▶ **What the task asks**
Report each line from the data below that holds the word "like".

Revision tracking records
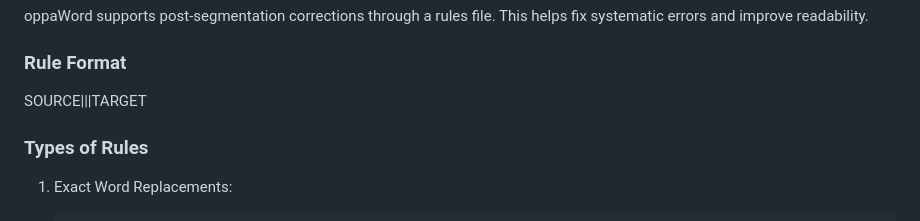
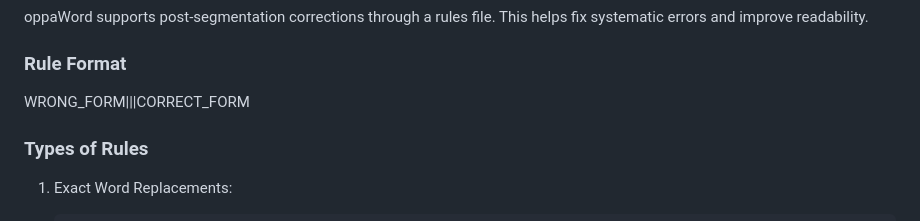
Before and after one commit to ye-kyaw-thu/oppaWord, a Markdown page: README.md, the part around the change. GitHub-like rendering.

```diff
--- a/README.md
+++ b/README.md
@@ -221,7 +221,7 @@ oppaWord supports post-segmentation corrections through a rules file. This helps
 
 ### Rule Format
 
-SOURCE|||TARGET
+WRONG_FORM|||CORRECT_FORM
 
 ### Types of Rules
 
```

--

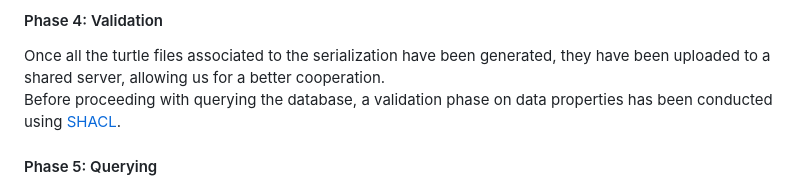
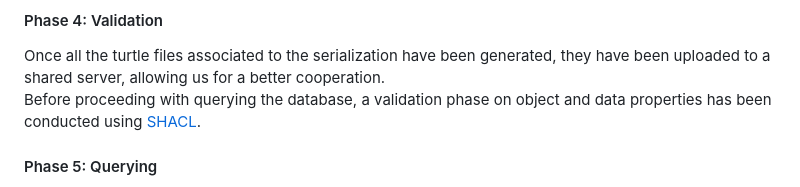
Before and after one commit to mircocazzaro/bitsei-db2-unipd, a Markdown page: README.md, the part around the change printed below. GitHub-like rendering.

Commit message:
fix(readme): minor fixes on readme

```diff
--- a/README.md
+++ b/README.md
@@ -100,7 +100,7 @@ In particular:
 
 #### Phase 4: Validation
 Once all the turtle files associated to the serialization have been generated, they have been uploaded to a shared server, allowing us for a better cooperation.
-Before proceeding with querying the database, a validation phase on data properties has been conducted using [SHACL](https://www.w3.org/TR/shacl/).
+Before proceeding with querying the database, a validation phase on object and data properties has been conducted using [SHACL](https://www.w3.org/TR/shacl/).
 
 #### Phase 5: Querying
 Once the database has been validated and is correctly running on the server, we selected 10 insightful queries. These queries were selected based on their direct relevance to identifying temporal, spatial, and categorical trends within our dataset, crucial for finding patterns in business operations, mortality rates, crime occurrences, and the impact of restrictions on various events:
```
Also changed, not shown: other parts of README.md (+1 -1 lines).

▶ **Your response**
Before and after one commit to ye-kyaw-thu/oppaWord, a Markdown page: README.md, the part around the change. GitHub-like rendering.
Before and after one commit to mircocazzaro/bitsei-db2-unipd, a Markdown page: README.md, the part around the change printed below. GitHub-like rendering.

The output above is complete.